> **Exercise**
Each line of the data that mentions the string "Also" needs to be identified and copied.
BEGIN
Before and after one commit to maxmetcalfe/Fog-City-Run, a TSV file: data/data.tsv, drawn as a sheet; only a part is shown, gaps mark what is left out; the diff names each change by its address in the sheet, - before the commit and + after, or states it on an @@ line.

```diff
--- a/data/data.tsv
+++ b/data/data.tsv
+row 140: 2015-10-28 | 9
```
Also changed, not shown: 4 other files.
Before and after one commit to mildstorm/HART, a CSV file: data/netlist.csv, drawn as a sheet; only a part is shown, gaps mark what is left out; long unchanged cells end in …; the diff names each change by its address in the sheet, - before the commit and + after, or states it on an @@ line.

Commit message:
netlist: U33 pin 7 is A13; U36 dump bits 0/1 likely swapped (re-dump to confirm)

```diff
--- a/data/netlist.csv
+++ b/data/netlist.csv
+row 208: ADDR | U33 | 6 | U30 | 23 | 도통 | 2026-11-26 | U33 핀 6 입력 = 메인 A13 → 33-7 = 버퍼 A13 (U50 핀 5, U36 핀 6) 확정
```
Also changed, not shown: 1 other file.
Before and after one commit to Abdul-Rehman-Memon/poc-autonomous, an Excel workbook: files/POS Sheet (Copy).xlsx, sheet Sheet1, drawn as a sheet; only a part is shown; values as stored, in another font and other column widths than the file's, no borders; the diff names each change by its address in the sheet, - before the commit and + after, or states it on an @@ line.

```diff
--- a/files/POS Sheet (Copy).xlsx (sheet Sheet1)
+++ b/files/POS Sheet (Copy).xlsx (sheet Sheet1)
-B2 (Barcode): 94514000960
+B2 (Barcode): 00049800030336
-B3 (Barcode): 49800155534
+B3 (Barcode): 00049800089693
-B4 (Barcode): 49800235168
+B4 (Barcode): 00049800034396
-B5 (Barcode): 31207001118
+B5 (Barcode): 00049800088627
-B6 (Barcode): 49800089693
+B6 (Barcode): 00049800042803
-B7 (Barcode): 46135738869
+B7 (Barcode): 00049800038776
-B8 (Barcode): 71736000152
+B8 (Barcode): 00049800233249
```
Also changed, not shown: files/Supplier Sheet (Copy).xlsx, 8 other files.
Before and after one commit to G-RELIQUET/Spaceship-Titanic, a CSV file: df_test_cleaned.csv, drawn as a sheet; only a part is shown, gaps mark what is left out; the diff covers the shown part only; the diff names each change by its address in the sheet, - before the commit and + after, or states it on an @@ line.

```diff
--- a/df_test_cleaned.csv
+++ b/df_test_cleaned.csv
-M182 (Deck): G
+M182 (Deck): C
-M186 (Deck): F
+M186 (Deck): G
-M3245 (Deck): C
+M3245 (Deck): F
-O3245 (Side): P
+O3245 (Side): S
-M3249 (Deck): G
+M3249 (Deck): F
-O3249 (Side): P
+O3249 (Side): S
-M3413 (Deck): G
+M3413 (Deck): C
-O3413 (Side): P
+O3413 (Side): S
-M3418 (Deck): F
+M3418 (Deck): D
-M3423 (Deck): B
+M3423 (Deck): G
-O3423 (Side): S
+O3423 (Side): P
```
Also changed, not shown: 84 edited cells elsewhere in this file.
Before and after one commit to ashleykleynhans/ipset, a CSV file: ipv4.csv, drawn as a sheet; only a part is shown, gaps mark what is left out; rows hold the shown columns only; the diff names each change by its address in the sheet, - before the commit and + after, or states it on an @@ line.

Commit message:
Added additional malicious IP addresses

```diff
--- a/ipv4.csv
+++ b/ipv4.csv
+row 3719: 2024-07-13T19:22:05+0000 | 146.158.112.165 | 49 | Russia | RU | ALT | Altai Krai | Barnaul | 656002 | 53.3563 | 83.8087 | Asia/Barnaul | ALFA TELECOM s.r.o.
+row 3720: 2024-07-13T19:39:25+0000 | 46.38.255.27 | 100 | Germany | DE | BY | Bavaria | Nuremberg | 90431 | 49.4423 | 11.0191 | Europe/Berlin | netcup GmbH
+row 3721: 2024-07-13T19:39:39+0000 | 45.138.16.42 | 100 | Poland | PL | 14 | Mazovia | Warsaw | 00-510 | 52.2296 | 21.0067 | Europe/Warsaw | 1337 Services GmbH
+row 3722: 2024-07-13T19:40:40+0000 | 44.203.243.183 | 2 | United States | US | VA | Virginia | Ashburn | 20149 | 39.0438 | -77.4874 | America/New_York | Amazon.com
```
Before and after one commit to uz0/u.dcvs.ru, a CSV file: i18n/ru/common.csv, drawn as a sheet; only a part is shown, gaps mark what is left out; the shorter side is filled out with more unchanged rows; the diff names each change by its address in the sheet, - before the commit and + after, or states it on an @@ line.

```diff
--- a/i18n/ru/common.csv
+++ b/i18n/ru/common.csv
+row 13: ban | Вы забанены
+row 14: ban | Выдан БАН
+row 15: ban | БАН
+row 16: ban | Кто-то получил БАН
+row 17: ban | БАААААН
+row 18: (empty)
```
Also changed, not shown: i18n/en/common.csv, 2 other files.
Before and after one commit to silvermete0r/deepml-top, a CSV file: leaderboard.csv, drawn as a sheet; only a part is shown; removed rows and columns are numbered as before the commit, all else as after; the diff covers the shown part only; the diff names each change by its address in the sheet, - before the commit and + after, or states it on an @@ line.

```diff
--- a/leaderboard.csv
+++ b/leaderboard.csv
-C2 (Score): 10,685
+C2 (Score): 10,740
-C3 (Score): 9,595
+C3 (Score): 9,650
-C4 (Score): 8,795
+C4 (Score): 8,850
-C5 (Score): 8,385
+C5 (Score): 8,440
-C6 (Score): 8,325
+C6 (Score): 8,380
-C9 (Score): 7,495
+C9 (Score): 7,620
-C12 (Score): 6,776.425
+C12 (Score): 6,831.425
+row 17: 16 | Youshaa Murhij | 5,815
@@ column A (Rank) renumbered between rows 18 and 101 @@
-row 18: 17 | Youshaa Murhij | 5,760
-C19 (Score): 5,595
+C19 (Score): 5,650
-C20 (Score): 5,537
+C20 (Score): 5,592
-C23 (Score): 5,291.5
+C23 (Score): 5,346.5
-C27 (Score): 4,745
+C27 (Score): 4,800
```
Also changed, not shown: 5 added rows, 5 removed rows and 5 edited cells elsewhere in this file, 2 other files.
END
> **Response to this task**
Also changed, not shown: 4 other files.
Also changed, not shown: 1 other file.
Also changed, not shown: files/Supplier Sheet (Copy).xlsx, 8 other files.
Also changed, not shown: 84 edited cells elsewhere in this file.
Also changed, not shown: i18n/en/common.csv, 2 other files.
Also changed, not shown: 5 added rows, 5 removed rows and 5 edited cells elsewhere in this file, 2 other files.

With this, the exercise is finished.